So what we have at Dmanisi are very early human ancestors, which point to a high level of intraspecific morphological variation. Hopefully this field school will recover something fun and interesting. I'm told we'll have internet at the site, so I'll try to keep the blog up to date on the goings on at the site.
Sunday, July 18, 2010

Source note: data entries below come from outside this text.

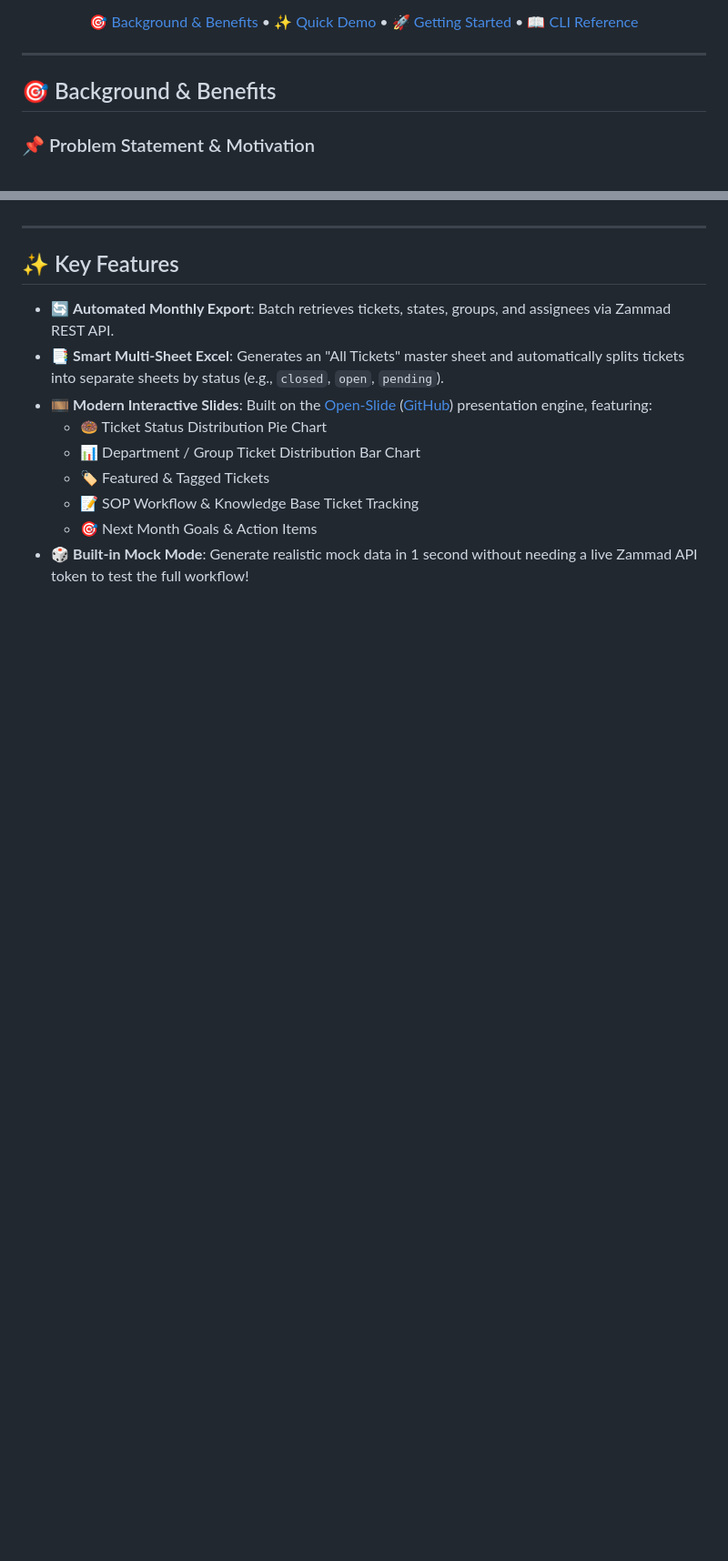
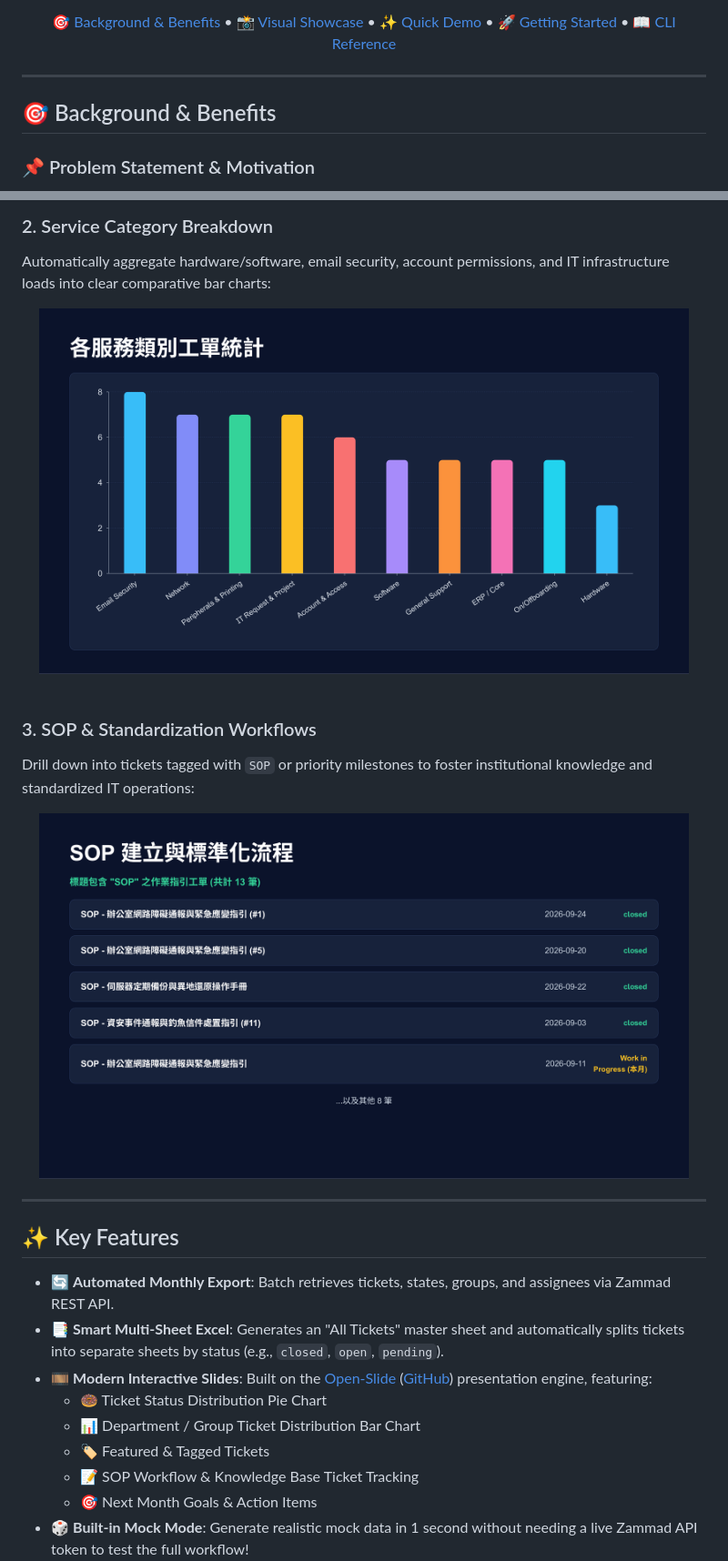
Before and after one commit to Json105/Zammad-Monthly-Report, a Markdown page: README.md, 2 parts joined by grey strips. Shown at 91% size. GitHub-like rendering; pictures changed too: docs/images/slide-group-breakdown.png (added), docs/images/slide-sop-workflows.png (added); blank space fills up the shorter version.

```diff
--- a/README.md
+++ b/README.md
@@ -17,4 +24,5 @@
 [🎯 Background & Benefits](#-background--benefits) •
+[📸 Visual Showcase](#-visual-showcase) •
 [✨ Quick Demo](#-1-minute-quick-demo-mock-mode) •
 [🚀 Getting Started](#-getting-started-connect-to-zammad) •
 [📖 CLI Reference](#-cli-commands--options)
@@ -40,3 +63,16 @@ In enterprise IT operations and customer support workflows, monthly reporting fr
+### 2. Service Category Breakdown
+Automatically aggregate hardware/software, email security, account permissions, and IT infrastructure loads into clear comparative bar charts:
+<div align="center">
+  <img src="docs/images/slide-group-breakdown.png" alt="Service Category Breakdown" width="95%" />
+</div>
+
+<br />
+
+### 3. SOP & Standardization Workflows
+Drill down into tickets tagged with `SOP` or priority milestones to foster institutional knowledge and standardized IT operations:
+<div align="center">
+  <img src="docs/images/slide-sop-workflows.png" alt="SOP and Standardization Workflows" width="95%" />
+</div>
 
 ---
 
```
Also changed, not shown: other parts of README.md (+22 -0 lines), README.zh-TW.md (+36 -0 lines), docs/images/slide-core-metrics.png (added).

Tomorrow I head out the Republic of Georgia, where I'll be helping at the Dmanisi Paleoanthropology Field School. The site is pretty important for human origins. It is the earliest hominid site outside of Africa (~1.77 million years ago), and so helps document the earliest periods when humans first became a colonizing species. There are a number of fairly complete skulls and a few partial skeletons. What we see in the cranial and mandibular remains is a great deal of morphological variation; however, it is very possible that this fossil assemblage samples a single population. This is important to take into account since many anthropologists are quick to use subtle variations to argue for the presence of multiple species. Also, researchers from a number of countries have come together to work at this exciting site.